I’m assuming the first topic was closed as I can’t find it, but I’m now done with the full article!
Exams are finally over for me, let’s get back into the swing of things with another PoTP! Today we will be focusing on the first T-tailed 3 holer, the Hawker Siddeley Trident or the HS 121!
3 Crew Cockpit
Capacity ranged from 101 pax (Trident 1/1C) to 108 (1E) then 115 (2E) then 180 in the Trident 3.
Tridents 1-2E were 34.98m long while the Trident 3 was 39.98m long.
The Tridents 1 to 1C had a wingspan of 27.38m while the 1E had a 29m wing and the 2E and 3B had a 30m wing.
All wings were swept back at 35 degrees.
The Tridents 1 to 2E cruised at M0.86 while the more weighty 3B cruised at M0.84.
All planes had a service ceiling of 35000 feet.
All planes had 3 Rolls Royce Spey engines, save for the Trident 3B which had an additional RR RB162 booster engine to get itself off the ground.
BEA or British European Airways issued a requirement for a jet after seeing the success of the Sud Aviation Caravelle, which was matched by Hawker Siddeley and their Trident.
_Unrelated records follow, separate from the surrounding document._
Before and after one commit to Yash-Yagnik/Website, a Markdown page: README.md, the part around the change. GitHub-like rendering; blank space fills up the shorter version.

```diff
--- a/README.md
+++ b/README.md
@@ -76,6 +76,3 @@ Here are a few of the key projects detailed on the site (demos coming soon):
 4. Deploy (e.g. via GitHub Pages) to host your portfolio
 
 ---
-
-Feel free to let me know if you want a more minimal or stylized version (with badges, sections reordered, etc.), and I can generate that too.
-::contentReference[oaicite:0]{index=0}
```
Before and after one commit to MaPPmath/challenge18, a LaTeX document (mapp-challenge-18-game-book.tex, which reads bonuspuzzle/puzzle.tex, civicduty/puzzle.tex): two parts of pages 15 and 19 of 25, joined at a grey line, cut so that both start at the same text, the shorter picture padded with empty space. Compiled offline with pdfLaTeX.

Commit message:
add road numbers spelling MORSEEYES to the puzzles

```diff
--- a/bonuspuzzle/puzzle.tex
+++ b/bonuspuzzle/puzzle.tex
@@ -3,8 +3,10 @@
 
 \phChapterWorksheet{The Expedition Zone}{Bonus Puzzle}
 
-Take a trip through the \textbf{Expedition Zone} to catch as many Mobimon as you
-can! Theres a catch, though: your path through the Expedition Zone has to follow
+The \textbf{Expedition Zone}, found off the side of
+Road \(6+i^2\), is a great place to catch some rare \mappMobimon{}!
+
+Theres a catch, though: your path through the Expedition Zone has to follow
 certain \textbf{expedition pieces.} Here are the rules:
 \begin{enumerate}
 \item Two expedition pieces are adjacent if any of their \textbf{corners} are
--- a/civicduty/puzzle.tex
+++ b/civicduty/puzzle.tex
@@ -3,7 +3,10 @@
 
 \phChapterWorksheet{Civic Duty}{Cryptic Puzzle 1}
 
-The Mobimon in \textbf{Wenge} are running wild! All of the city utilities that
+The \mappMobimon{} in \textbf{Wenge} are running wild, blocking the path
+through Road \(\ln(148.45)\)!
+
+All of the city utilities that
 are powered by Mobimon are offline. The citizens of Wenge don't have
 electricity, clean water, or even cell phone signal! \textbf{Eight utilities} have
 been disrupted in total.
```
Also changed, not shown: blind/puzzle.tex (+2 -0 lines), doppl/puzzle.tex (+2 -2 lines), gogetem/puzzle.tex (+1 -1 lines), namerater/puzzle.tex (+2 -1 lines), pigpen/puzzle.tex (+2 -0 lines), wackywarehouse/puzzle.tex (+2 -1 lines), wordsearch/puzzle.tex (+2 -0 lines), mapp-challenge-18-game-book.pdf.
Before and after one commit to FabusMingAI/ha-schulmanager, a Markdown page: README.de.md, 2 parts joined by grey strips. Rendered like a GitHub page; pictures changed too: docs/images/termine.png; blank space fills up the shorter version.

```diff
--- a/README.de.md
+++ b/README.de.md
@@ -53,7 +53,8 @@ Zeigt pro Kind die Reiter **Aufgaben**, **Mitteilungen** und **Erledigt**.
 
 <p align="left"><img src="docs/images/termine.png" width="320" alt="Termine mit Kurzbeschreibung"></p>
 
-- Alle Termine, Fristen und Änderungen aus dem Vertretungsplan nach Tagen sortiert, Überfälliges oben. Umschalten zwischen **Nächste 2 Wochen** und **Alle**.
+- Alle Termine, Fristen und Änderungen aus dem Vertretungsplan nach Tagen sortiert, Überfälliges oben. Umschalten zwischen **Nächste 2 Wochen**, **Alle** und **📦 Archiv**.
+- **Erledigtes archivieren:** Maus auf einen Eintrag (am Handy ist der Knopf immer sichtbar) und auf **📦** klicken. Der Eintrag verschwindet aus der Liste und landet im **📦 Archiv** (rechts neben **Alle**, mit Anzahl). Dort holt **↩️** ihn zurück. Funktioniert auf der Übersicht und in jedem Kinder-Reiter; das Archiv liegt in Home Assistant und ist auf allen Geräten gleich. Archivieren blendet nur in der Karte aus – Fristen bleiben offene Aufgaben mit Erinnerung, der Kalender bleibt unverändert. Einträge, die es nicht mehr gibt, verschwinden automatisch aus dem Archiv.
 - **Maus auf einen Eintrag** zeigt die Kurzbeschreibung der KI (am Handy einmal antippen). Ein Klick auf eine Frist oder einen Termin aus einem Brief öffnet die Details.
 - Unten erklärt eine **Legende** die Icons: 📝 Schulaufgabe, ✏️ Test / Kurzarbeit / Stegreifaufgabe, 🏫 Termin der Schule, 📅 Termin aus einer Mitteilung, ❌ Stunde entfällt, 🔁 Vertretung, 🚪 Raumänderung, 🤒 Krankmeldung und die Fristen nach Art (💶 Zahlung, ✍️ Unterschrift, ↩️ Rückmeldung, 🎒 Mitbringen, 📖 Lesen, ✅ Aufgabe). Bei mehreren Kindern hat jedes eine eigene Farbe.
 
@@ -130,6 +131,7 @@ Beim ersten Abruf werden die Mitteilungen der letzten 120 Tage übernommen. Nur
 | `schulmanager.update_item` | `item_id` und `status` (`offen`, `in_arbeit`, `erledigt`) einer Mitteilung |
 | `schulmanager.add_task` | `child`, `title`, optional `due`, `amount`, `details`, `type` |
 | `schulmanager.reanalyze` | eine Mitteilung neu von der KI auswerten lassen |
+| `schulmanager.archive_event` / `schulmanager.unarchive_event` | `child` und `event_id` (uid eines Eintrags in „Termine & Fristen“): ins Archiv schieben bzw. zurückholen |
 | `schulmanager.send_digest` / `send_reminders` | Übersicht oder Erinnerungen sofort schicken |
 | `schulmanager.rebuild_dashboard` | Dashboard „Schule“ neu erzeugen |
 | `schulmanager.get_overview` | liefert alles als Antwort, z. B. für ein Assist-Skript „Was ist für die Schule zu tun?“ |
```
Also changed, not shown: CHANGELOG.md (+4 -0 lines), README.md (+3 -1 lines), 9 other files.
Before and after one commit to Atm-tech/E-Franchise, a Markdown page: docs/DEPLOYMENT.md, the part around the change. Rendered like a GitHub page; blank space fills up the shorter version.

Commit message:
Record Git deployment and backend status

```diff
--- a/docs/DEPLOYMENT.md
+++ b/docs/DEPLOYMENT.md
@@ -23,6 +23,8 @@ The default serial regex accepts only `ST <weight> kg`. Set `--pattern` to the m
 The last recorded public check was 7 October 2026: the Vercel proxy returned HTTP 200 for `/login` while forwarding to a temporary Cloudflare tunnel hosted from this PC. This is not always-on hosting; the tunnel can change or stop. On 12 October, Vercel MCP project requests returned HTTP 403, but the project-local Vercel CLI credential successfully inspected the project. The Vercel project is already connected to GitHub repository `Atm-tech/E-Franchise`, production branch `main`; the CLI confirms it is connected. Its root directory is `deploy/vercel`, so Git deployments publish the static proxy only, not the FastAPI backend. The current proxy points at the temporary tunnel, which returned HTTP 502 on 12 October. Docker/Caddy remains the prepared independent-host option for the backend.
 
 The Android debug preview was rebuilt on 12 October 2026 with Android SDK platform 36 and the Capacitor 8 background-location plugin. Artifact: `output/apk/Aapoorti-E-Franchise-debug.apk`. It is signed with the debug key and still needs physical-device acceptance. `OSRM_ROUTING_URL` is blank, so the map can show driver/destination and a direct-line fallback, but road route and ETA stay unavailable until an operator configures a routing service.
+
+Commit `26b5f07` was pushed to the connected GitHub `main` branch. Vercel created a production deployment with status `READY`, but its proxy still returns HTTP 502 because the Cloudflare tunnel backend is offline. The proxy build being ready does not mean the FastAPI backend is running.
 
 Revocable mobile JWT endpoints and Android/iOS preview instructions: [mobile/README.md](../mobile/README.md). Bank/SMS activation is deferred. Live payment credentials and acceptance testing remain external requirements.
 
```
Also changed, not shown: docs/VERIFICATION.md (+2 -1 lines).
As the jet was designed for BEA, the original prototype with Rolls-Royce Medway engines was determined to be too big as BEA wanted a smaller aircraft. This was scrapped and the plane was then shortened to create the Trident 1, with smaller Rolls-Royce Spey engines. This was to come back and bite Hawker Siddeley in the arse later when BEA realised that they indeed needed the larger aircraft as the original design had.
So what did HS do? They stretched the Trident. This was to be the new Trident 1E and 2E, with the 2E having more powerful Speys and a larger wing as well as more range. However, it was still not enough for BEA and definitely not big enough to compete with the other Trijet in the market, the Boeing 727. By the time that HS got around to the Trident 3, which was closest to the original HS 121 specification, the 727 had already taken the market away from HS.
The Trident 3, being a much longer stretch of the original Trident, could not get into the air with the underpowered Speys, even with water injection. Thus, an addditional engine, a RB162 originally designed by RR to power VTOL aircraft was slotted in above the number 2 engine to get the heavy plane off the ground. Due to fuel consumption reasons, it was shut down once the plane had gotten to cruise height. This gave the plane a 15% thrust advantage over older planes with only a 5% weight penalty.
An interesting fact about the Tridents is that the first few rows of Economy would be facing backwards. Why? Some say it is due to the fact that in a plane crash, people sitting backwards are more likely to survive. Go figure…
The Tridents had the landing gear offset to the left of the plane. This was to make way for the equipment bay, which allowed this plane to land in CATIII conditions with a triplex autopilot system which had autoland. This was a lifesaver for BEA as many of their destinations in the 60s and 70s to the mid 80s had bad weather conditions at times, making lesser jets like the 737 without this capability being forced to divert while the Trident could land easily. Later when designing the L-1011, Lockheed hired many of the engineers that designed the Smiths autoland system to do the one on the TriStar, giving it the first CATIIIb/c capability.
Due to the rear mounted nature of the engines, they were very quiet on the inside but they were extremely loud on the outside.
It was also said that the earlier versions of the Trident were the fastest jets of the time. As said by a passenger, “I remember on one flight that a PIA 707 left FCO twenty minutes before the Trident. There was an assortment of aircraft waiting for their take off runs but our Trident went to the front of the queue and before turning the Speys were accelerated to full power and we did a remarkable take off – long run, great noise – just like a fighter waiting to get airborne. We arrived at LHR 20 minutes ahead of schedule and nearly half an hour before the PIA 707 that left FCO before us.”
However due to the fact that the wing was optimised for high speed cruise, it was described that the plane only got airborne due to the curvature of the earth!
The cockpit of G-AWZJ, a British Airways Trident 3B. Of note is the Doppler moving map system in the centre.
Who operated the aircraft?
The Trident was most known for being operated by BEA and later British Airways but the plane was also operated by the following airlines- CAAC (Civil Aviation Administration of China), Air Ceylon, China United Airlines, Iraqi Airways, Cyprus Airways, Kuwait Airways, Pakistan International Airlines as well as the Air Charter Service of Zaire.
This aircraft may not be the most well known, but it is arguably one of the best to learn from. Ever since then, with maybe the exception of the 747 and Pan Am, no other plane has been produced with such a huge influence from a single airline. It can be argued that if HS had gone ahead with the original HS121 proposal, we would be talking about how Tridents were everywhere instead of the 727. In fact, a team from Boeing was invited over to HS to take a look at the Trident, which later ended up with them building the 727-100. Take this as a warning, all aircraft manufacturers!
I hope you’ve enjoyed reading this PoTP! As usual, constructive criticism is always welcome. Until PoTP 6, ta-ra!